Biden plans to visit Saudi Arabia next month, though, and some expect him to try to persuade the Saudis to pump more oil, which historically lowers crude prices.
Where does that leave consumers?
In the end, consumers will likely just have to continue to stomach higher pump prices and let the laws of supply and demand take over. Cutting taxes on gasoline and diesel, offering untargeted energy subsidies or introducing price gouging legislation only fuels demand and puts more pressure on “supply chains that are already creaking,” Kaneva said.
In the U.S., eight states accounting for close to 9% of global gasoline demand have already either introduced tax breaks on gasoline or are considering suspending state taxes on gas, but gas prices are still near record highs, she noted.
“With demand stimulated and supply constrained, fuel prices will continue rising until demand is destroyed to a level where it can meet supply,” she said.
There are two ways demand destruction can occur: directly through rationing and indirectly through high prices. Kaneva doesn’t believe politicians will ration fuel, so the only avenue left is to allow fuel prices to keep rising to automatically depress demand. She doesn’t see balance returning to the gas market until the national average costs at least $6 per gallon.

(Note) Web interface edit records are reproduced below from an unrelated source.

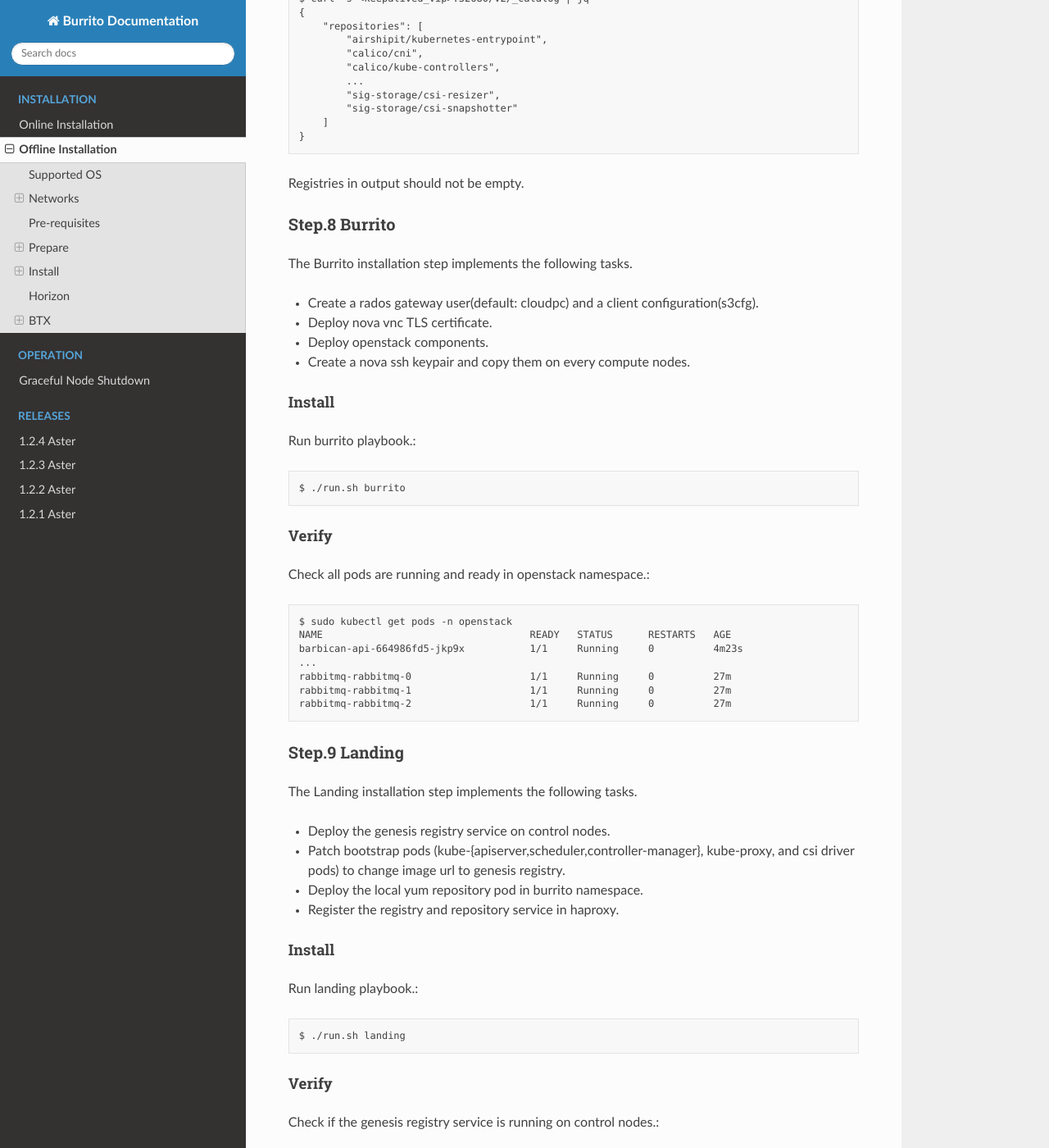
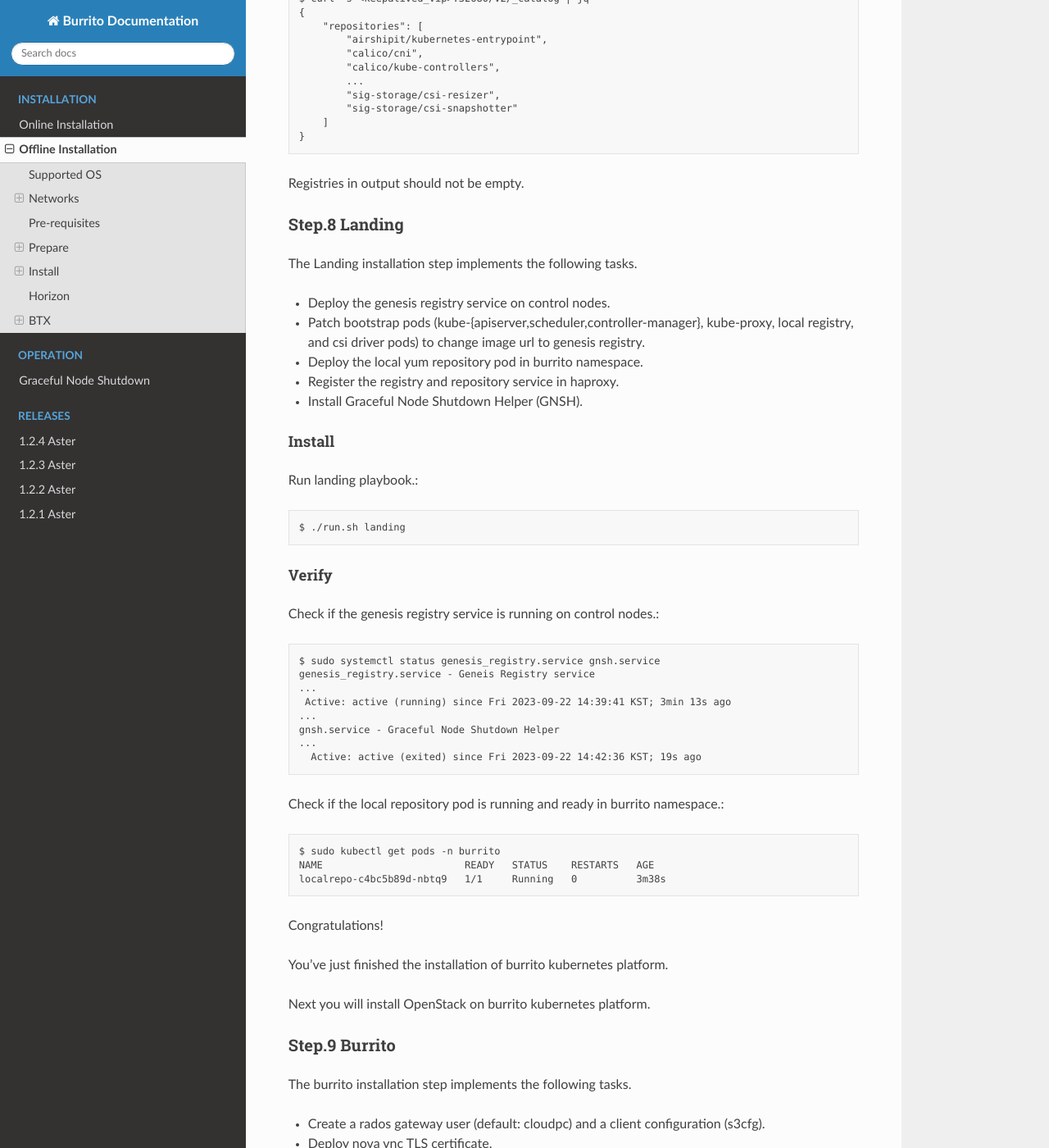
Before and after one commit to iorchard/burrito_docs, a Sphinx documentation site: the page built from source/install/install_offline.rst, in a window 1280 px wide and 1400 px high, scrolled down 16265 px. Shown: the whole window at 82% size. Built offline with Sphinx 7.4.7 and the Read the Docs theme 2.0.0, drawn with Linux system fonts in a browser that asks for light colours; pages that are not in the unit, such as notebooks, are missing from menus; some of the changed text lies outside the part shown.

Commit message:
changed install steps

```diff
--- a/source/install/install_offline.rst
+++ b/source/install/install_offline.rst
@@ -964,15 +964,61 @@
 
 Registries in output should not be empty.
 
-Step.8 Burrito
+Step.8 Landing
 +++++++++++++++
 
-The Burrito installation step implements the following tasks.
+The Landing installation step implements the following tasks.
 
-* Create a rados gateway user(default: cloudpc) and
-  a client configuration(s3cfg).
+* Deploy the genesis registry service on control nodes.
+* Patch bootstrap pods (kube-{apiserver,scheduler,controller-manager},
+  kube-proxy, local registry, and csi driver pods) to change image url to
+  genesis registry.
+* Deploy the local yum repository pod in burrito namespace.
+* Register the registry and repository service in haproxy.
+* Install Graceful Node Shutdown Helper (GNSH).
+
+Install
+^^^^^^^
+
+Run landing playbook.::
+
+   $ ./run.sh landing
+
+Verify
+^^^^^^
+
+Check if the genesis registry service is running on control nodes.::
+
+   $ sudo systemctl status genesis_registry.service gnsh.service
+   genesis_registry.service - Geneis Registry service
+   ...
+    Active: active (running) since Fri 2023-09-22 14:39:41 KST; 3min 13s ago
+   ...
+   gnsh.service - Graceful Node Shutdown Helper
+   ...
+     Active: active (exited) since Fri 2023-09-22 14:42:36 KST; 19s ago
+
+Check if the local repository pod is running and ready in burrito namespace.::
+
+   $ sudo kubectl get pods -n burrito
+   NAME                        READY   STATUS    RESTARTS   AGE
+   localrepo-c4bc5b89d-nbtq9   1/1     Running   0          3m38s
+
+Congratulations!
+
+You've just finished the installation of burrito kubernetes platform.
+
+Next you will install OpenStack on burrito kubernetes platform.
+
+Step.9 Burrito
++++++++++++++++++
+
+The burrito installation step implements the following tasks.
+
+* Create a rados gateway user (default: cloudpc) and
+  a client configuration (s3cfg).
 * Deploy nova vnc TLS certificate.
-* Deploy openstack components.
+* Deploy OpenStack components.
 * Create a nova ssh keypair and copy them on every compute nodes.
 
 Install
@@ -994,44 +1040,6 @@
    rabbitmq-rabbitmq-0                    1/1     Running     0          27m
    rabbitmq-rabbitmq-1                    1/1     Running     0          27m
    rabbitmq-rabbitmq-2                    1/1     Running     0          27m
-
-Step.9 Landing
-+++++++++++++++
-
-The Landing installation step implements the following tasks.
-
-* Deploy the genesis registry service on control nodes.
-* Patch bootstrap pods (kube-{apiserver,scheduler,controller-manager},
-  kube-proxy, and csi driver pods) to change image url to genesis registry.
-* Deploy the local yum repository pod in burrito namespace.
-* Register the registry and repository service in haproxy.
-
-Install
-^^^^^^^
-
-Run landing playbook.::
-
-   $ ./run.sh landing
-
-Verify
-^^^^^^
-
-Check if the genesis registry service is running on control nodes.::
-
-   $ sudo systemctl status genesis_registry.service
-   genesis_registry.service - Geneis Registry service
-   ...
-      Active: active (running) since Wed 2023-05-31 20:40:30 KST; 3min 7s ago
-
-Check if the local repository pod is running and ready in burrito namespace.::
-
-   $ sudo kubectl get pods -n burrito
-   NAME                        READY   STATUS    RESTARTS   AGE
-   localrepo-c4bc5b89d-nbtq9   1/1     Running   0          3m38s
-
-Congratulations!
-
-You've just finished the installation of burrito platform.
 
 Horizon
 ----------
```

Medora Lee is a money, markets, and personal finance reporter at USA TODAY. You can reach her at email@example.com and subscribe to our free Daily Money newsletter for personal finance tips and business news every Monday through Friday morning.